MEXICO CITY, June 1 (Reuters) - One of Mexico’s main bellwethers of tourist activity aims to reopen nearly a third of its resorts in the next few months, though it faces a challenge to recover from the coronavirus outbreak, the state governor said on Monday.
Carlos Joaquin, the governor of Quintana Roo, the state which is home to popular beach resort Cancun, said the market would be “very difficult” even as hotels began reopening.
“We estimate we can head towards reopening about 30 percent, that’s what we think we can achieve in the coming months,” Joaquin told reporters in Cancun at a news conference alongside Mexican President Andres Manuel Lopez Obrador.

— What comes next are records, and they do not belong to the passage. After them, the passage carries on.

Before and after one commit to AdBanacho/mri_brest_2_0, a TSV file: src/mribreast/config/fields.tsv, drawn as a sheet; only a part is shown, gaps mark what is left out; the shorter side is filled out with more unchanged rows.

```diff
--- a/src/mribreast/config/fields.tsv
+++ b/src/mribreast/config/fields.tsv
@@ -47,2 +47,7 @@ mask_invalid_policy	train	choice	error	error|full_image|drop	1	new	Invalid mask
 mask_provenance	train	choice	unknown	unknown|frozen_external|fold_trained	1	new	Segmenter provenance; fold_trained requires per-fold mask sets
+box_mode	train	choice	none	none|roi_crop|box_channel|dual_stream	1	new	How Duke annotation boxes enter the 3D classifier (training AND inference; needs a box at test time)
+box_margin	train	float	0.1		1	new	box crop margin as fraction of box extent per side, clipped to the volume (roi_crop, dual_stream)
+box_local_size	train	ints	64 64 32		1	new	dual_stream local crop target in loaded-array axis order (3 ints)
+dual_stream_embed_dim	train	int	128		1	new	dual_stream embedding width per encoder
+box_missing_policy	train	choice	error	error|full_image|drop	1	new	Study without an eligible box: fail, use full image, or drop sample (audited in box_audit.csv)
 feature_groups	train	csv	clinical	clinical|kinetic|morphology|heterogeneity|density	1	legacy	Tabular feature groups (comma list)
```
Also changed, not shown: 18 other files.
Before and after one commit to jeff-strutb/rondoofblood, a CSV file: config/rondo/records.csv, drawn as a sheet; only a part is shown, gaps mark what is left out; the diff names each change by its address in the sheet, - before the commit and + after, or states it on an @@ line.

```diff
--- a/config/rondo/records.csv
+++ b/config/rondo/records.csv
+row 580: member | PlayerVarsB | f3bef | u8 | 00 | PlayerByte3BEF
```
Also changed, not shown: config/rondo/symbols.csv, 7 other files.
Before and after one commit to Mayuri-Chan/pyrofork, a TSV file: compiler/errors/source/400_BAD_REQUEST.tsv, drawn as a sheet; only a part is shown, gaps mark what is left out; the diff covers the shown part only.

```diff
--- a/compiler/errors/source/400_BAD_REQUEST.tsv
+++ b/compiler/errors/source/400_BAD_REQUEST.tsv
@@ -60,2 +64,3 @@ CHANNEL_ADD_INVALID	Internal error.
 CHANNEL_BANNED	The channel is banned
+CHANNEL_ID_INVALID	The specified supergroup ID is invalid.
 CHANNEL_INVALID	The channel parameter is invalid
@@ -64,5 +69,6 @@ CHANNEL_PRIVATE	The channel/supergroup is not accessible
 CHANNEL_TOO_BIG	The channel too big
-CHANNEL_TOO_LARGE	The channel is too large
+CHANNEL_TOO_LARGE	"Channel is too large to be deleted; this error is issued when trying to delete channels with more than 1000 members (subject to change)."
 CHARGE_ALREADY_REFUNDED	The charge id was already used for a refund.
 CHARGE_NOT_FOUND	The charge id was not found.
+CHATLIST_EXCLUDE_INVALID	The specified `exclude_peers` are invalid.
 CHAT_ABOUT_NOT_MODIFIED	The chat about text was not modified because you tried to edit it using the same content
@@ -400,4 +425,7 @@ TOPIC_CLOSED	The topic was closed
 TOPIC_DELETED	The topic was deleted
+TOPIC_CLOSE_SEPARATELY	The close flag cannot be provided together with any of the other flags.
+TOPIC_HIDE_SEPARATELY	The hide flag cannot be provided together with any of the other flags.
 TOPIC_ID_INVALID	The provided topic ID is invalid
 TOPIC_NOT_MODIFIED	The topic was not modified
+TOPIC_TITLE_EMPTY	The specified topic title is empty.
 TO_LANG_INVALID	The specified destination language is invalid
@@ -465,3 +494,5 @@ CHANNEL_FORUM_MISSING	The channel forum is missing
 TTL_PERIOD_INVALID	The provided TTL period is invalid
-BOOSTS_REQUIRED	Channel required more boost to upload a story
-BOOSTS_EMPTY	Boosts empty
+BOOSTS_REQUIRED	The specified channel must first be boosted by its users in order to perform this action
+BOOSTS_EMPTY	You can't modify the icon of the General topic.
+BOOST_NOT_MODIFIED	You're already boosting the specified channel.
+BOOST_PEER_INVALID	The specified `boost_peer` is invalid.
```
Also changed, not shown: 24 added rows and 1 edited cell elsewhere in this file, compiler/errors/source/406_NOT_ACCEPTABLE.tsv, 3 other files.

Most of the immediate business would be from domestic tourists, though some U.S. and Canadian reservations were also beginning to come through, Joaquin said.
A number of hotels plan to open on June 8, others on June 15, while some will not restart business until July, he added.
Mexico, which reported its first confirmed case of the novel coronavirus weeks after the United States and Canada, has just begun reopening its economy from the coronavirus lockdown.
Daily tallies of new infections and deaths from the virus in Mexico were still reaching new highs last week.
Before the pandemic, tourism represented nearly 9% of Mexican gross domestic product, according to official data. (Reporting by Dave Graham; editing by Jonathan Oatis)